AARNet provides unmetered access to Akamai

 

Research network provides unmetered access to Akamai's cached content.

Australia's academic research network (AARNet) has announced that it has unmetered access to traffic hosted on the Akamai content delivery network for its clients in the university and research sectors.

AARNet CEO Chris Hancock told iTnews today that it started unmetering Akamai services to its clients as of yesterday.

Hancock said these clients included universities, the CSIRO and all of AARNet's other clients which include the likes of NICTA and Questacon in Canberra.

Hancock said that over 70 percent of traffic on the AARNet network was peering traffic.

"We have got a lot of peering partners," he said. "We don't publicise all of our peering partners as it's the end-user services that are the value add."

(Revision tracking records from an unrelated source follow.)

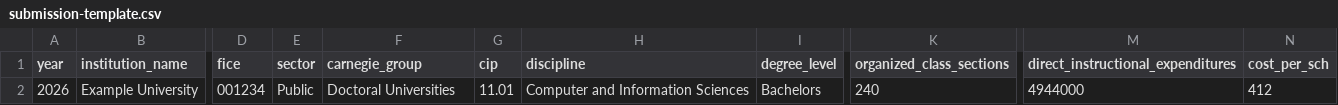
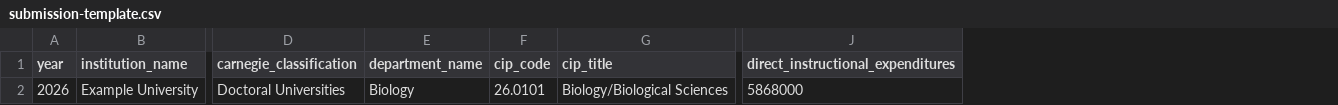
Before and after one commit to sbucoststudy/open-cost-study, a CSV file: data/metadata/submission-template.csv, drawn as a sheet; only a part is shown, gaps mark what is left out; removed rows and columns are numbered as before the commit, all else as after; the diff names each change by its address in the sheet, - before the commit and + after, or states it on an @@ line.

Commit message:
Update submission-template.csv

```diff
--- a/data/metadata/submission-template.csv
+++ b/data/metadata/submission-template.csv
-column D (fice), row 2: 001234
-column E (sector), row 2: Public
-column G (cip), row 2: 11.01
-column H (discipline), row 2: Computer and Information Sciences
-column I (degree_level), row 2: Bachelors
+column E (department_name), row 2: Biology
+column F (cip_code), row 2: 26.0101
+column G (cip_title), row 2: Biology/Biological Sciences
-column K (organized_class_sections), row 2: 240
-column N (cost_per_sch), row 2: 412
-D1: carnegie_group
+D1: carnegie_classification
-J2: 4944000
+J2: 5868000
```
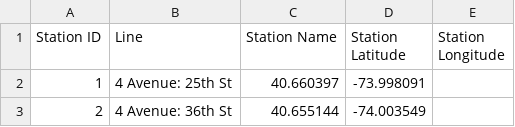
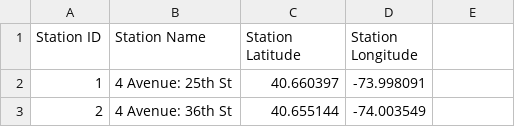
Before and after one commit to BrianWeinstein/citibike-predictions, a CSV file: datasets/mta_station_location.csv, drawn as a sheet; only a part is shown.

Commit message:
removed 'line' from mta_station_location header

```diff
--- a/datasets/mta_station_location.csv
+++ b/datasets/mta_station_location.csv
@@ -1,2 +1,2 @@
-Station ID,Line,Station Name,Station Latitude,Station Longitude
+Station ID,Station Name,Station Latitude,Station Longitude
 1,4 Avenue: 25th St,40.660397,-73.998091
```
Also changed, not shown: 2 other files.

Peering allows the research network to cut-down on international traffic, which comes at high costs to service providers in Australia.

Content hosted on Akamai represents around 5 percent of AARNet's total traffic, Hancock said.

The Akamai peering arrangement allows AARNet clients to access services such as the ABC's iView platform and Apple's iTunes without it counting towards their download quota.

Foxtel's recently announced download service also uses Akamai.

A list of the content Akamai distributes through its content distribution network is available on its website.

Hancock said the arrangement with Akamai would also improve network performance.


AARNet provides unmetered access to Akamai
 
 
 
Top Stories
Making a case for collaboration
[Blog post] Tap into your company’s people power.
 
Five zero-cost ways to improve MySQL performance
How to easily boost MySQL throughput by up to 5x.
 
Tracking the year of CIO churn
[Blog post] Who shone through in 12 months of disruption?
 
 
Sign up to receive iTnews email bulletins
   FOLLOW US...
Latest Comments
Polls
Which is the most prevalent cyber attack method your organisation faces?




   |   View results
Phishing and social engineering
  69%
 
Advanced persistent threats
  3%
 
Unpatched or unsupported software vulnerabilities
  10%
 
Denial of service attacks
  6%
 
Insider threats
  11%
TOTAL VOTES: 1093

Vote